Hugh of Fouilloy’s ‘Aviarum/De Avibus’
- The Medieval Book of Birds: Hugh of Fouilloy’s ‘Aviarum’ Edition, Translation, and Commentary by Willene B. Clark. It isn’t exactly about birds, though: it’s a treatise on moral theology for the laybrothers of the author’s Augustinian priory (1100s, France). Latin text on the left side, English translations on the right pages facing them! (Scans of an original manuscript’s illustrations can be found at the back.)
Works of Hrotsvitha, translated by other Professed Religious
- The Non-Dramatic works of Hrosvitha : Text, Translation, and Commentary by Sister M. Gonsalve Wiegand, O. S. F., A. B., A. M. Hrotsvitha was a sort-of-nun (to be precise: a ‘secular canoness’) in 900s Germany who wrote famous religious dramas, epics, and legends. This book, about the latter, is by an American Franciscan sister in the 1930s in order to earn her Ph.D. The Latin with has facing English translations, as well as notes, and the works of Hrotsvitha included are: Maria; Ascension of our Lord; Martyrdom of Blessed Gongolf; Suffering of Pelagius; Fall and conversion of Theophilus; Basilius; Passion of Saint Dionysius; and the Passion of Saint Agnes.
- Hrosvithae Liber Tertius: A Text with Translation, Introduction, and Commentary by Sister Mary Bernardine Bergman, A.B., A.M. Here are the epics of Hrotsvitha, translated by an American Benedictine sister (about a decade after the previous item, and Sr. Wiegand’s book is acknowledged in the Preface): the Gesta Ottonis and the Primordia Coenobii Gandeshemensis. The texts are in Latin on one side of the book, and in English on the other.
I hope you enjoy working with these finds!

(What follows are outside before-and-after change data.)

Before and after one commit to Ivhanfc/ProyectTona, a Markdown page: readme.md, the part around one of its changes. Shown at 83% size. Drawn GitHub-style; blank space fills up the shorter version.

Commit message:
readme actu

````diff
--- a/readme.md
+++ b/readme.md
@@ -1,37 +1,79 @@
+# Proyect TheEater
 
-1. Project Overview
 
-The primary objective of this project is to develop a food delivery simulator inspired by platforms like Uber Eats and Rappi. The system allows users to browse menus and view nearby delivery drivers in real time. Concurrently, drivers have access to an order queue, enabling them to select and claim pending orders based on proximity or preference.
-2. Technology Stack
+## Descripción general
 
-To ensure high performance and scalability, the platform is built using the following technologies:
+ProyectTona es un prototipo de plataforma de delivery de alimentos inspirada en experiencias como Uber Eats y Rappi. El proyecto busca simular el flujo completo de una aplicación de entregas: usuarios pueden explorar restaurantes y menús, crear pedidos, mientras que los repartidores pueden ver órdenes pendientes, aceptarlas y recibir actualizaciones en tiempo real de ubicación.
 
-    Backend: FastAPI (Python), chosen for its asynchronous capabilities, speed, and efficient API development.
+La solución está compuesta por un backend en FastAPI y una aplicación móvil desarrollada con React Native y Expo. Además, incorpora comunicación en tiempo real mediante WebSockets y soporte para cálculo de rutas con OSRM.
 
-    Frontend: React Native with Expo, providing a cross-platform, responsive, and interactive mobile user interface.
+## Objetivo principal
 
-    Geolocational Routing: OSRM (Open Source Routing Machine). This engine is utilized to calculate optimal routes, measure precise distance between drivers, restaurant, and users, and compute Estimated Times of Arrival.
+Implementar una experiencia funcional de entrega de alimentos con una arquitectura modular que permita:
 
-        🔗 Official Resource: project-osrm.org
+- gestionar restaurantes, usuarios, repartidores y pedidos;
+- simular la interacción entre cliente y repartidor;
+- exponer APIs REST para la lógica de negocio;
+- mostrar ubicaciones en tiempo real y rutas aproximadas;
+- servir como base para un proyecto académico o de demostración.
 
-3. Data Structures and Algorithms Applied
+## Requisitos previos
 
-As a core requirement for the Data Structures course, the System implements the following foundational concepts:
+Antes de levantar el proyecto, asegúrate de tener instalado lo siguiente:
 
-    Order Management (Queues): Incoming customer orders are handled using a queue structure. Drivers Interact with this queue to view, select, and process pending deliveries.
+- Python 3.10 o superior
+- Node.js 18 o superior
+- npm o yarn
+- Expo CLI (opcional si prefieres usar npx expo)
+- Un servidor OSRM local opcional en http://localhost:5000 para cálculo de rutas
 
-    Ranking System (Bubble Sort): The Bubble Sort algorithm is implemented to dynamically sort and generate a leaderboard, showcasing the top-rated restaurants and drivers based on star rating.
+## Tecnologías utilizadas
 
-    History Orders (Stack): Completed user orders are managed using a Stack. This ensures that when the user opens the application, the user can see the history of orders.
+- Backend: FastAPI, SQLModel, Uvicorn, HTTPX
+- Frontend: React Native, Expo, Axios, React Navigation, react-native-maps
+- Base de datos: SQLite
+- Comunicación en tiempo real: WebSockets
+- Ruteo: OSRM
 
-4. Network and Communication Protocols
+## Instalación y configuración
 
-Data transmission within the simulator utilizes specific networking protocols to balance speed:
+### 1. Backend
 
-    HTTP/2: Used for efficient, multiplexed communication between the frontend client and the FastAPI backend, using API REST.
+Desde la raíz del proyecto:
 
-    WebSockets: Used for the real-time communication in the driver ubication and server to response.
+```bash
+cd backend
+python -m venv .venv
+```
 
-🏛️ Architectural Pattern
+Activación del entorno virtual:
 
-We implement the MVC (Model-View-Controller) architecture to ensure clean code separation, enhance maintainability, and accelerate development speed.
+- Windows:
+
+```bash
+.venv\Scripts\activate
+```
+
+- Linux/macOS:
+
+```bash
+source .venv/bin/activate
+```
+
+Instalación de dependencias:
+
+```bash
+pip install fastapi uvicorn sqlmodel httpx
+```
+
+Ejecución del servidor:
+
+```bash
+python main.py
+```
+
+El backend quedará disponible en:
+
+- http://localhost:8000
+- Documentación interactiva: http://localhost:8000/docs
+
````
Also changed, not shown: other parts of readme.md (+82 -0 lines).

(Please comment or message me with any ideas about other texts to include here–there can’t be too much reading practice. Another good thing to do to practice reading Church Latin is to make your way through the psalms. More on that to come!)